Nancy Naples couldn't help noticing Tuesday that "this is where it all began," the Rath Building plaza where she announced her candidacy for comptroller almost 12 years ago.
That's where a cautiously optimistic Tom Reynolds, then chairman of the Erie County Republican Party, introduced a nervous and unknown Wall Streeter as his candidate to succeed the legendary Alfreda Slominski. Naples won, became a power in her own right and ran the GOP's grip on the comptroller's office to its current 30-year mark.
This time, however, Naples returned to the Rath Building plaza to announce her retirement from politics. She seemed defiant, listing a host of accomplishments that saved the county millions of dollars during her tenure. At the same time, she appeared weary of the cutthroat politics consuming Erie County over the past few months. She called for a return of "civility" to the process.
Only a few months after losing a congressional bid by the slimmest of margins -- 2,800 votes in a district with 70,000 more Democrats than Republicans -- this extremely successful politician seemed relieved to be exiting the local political scene.
You might say Naples symbolizes Erie County politics right now. She demonstrated that a Republican can prove viable in overwhelmingly Democratic Erie County -- if the Republican carries credentials and can do the job.
But she also sums up Erie County voters' frustration with green budgets, red budgets, park closings and layoffs. When Legislators Al DeBenedetti and George Holt, as well as Budget Director Joe Passafiume, all experienced tax problems in the midst of the fiscal crisis, voters seemed fed up when The Buffalo News revealed that Naples -- the comptroller, of all people -- also was late in paying her taxes.
"That's what was most devastating," said one Republican ally. "She was still supposed to be a cut above."
Naples' departure also sums up the state of the Erie County Republican Party. Her constant clashes with a fellow Republican, County Executive Joel Giambra, contributed to her departure. Giambra's refusal to support Naples during most of her congressional campaign is still not forgiven by many Republicans here and across the state. The result is an intra-party mess.
While Democrats smell blood, the GOP is scrambling. Republican Chairman Bob Davis says he will form a search committee to find a private-sector type backed by the same kind of sparkling resume Naples brought in 1993. Translation: "We don't have a comptroller candidate."
Maybe that's why Davis and much of his crew are looking forward to Saturday's confab at the City Campus of Erie Community College. He plans a "Governing Principles Convention" that will chart a course for the party in the years ahead.

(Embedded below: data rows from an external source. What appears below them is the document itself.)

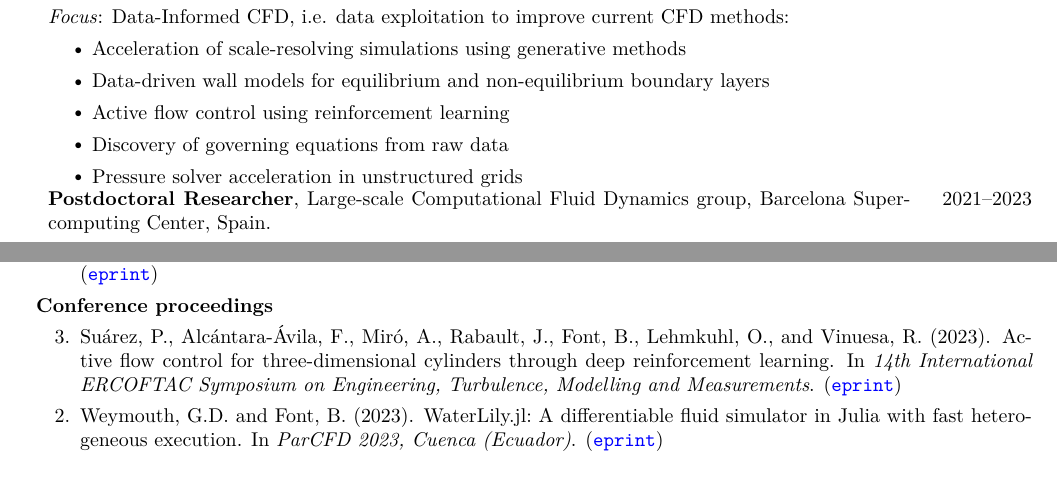
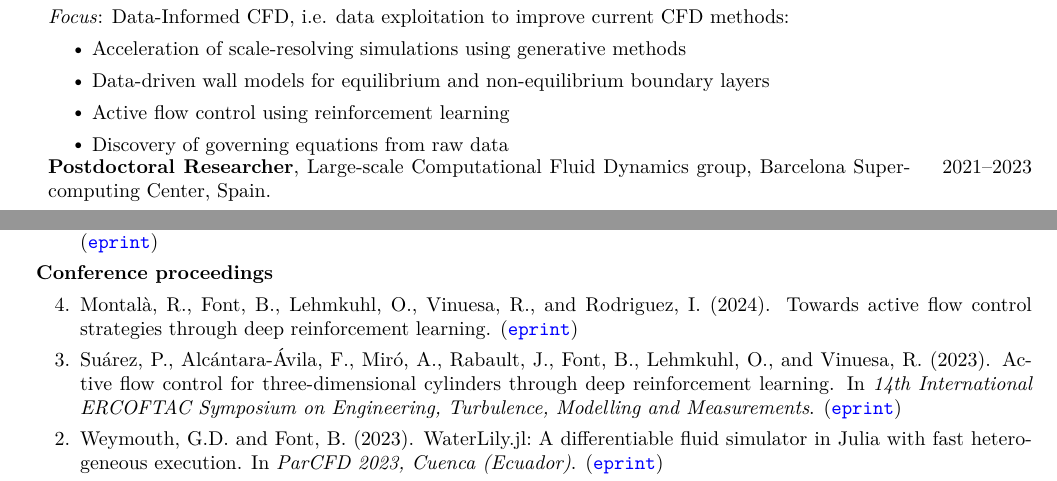
Before and after one commit to b-fg/CV.tex, a LaTeX CV (main.tex, which reads main.bib): two parts of pages 1 and 2 of 5, joined at a grey line, cut so that both start at the same text. Compiled offline with pdfLaTeX.

Commit message:
December 2024 update.

```diff
--- a/main.bib
+++ b/main.bib
@@ -125,6 +125,14 @@
 }
 
 # Conference Proceedings
+@proceedings{Montala2024ECCOMASa,
+  author = {R. Montalà and B. Font and O. Lehmkuhl and R. Vinuesa and I. Rodriguez},
+  title = {Towards active flow control strategies through deep reinforcement learning},
+  year = {2024},
+  eprint = {https://arxiv.org/pdf/2411.05536},
+  abstract = {This paper presents a deep reinforcement learning (DRL) framework for active flow control (AFC) to reduce drag in aerodynamic bodies. Tested on a 3D cylinder at $Re = 100$, the DRL approach achieved a 9.32\% drag reduction and a 78.4\% decrease in lift oscillations by learning advanced actuation strategies. The methodology integrates a CFD solver with a DRL model using an in-memory database for efficient communication between the two instances, making it scalable to more complex flows and higher Reynolds numbers.}
+}
+
 @proceedings{Weymouth2023ParCFD,
   author = {G.D. Weymouth and B. Font},
   title = {Water{L}ily.jl: A differentiable fluid simulator in {J}ulia with fast heterogeneous execution},
--- a/main.tex
+++ b/main.tex
@@ -97,7 +97,6 @@ computational fluid dynamics; machine learning; turbulence modelling; numerical
 		\item Data-driven wall models for equilibrium and non-equilibrium boundary layers
 		\item Active flow control using reinforcement learning
 		\item Discovery of governing equations from raw data
-		\item Pressure solver acceleration in unstructured grids
 	\end{itemize}
 \end{tabular}
 
@@ -180,9 +181,10 @@ computational fluid dynamics; machine learning; turbulence modelling; numerical
 
 \textbf{Conference proceedings}
 \begin{etaremune}
-    \item \bibentry{Suarez2023a}
+    \item \bibentry{Montala2024ECCOMASa}
+    \item \bibentry{Suarez2023ERCOFTAC}
 	\item \bibentry{Weymouth2023ParCFD}
-    \item \bibentry{Font2017}
+    \item \bibentry{Font2017OCEANS}
 \end{etaremune}
 
 \textbf{Conference abstracts}
```
Also changed, not shown: main.pdf, main.bib (4 more changed lines), main.tex (2 more changed lines).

"This is not a public relations piece," Davis said. "This is very serious in terms of defining the message of the Republican Party and what the Republican Party intends to do to move this community forward."
Translation again: what the party must do to rebound from its split with Giambra.
With Giambra all but divorced from the GOP and with Naples leaving the scene, Davis realizes the party is at a crossroads. If it is to continue the successes it has noted over the years, it has to find a new way.
Some say that means running real Republicans instead of recycled Democrats. Others are already gunning for Davis, blaming him for absorbing Giambra into the fold.
But with area voters in their most ornery mood in generations, Davis knows the party must act. And that means one more translation: He must do something to maintain the GOP's viability in Democratic Erie County, as well as his own survival.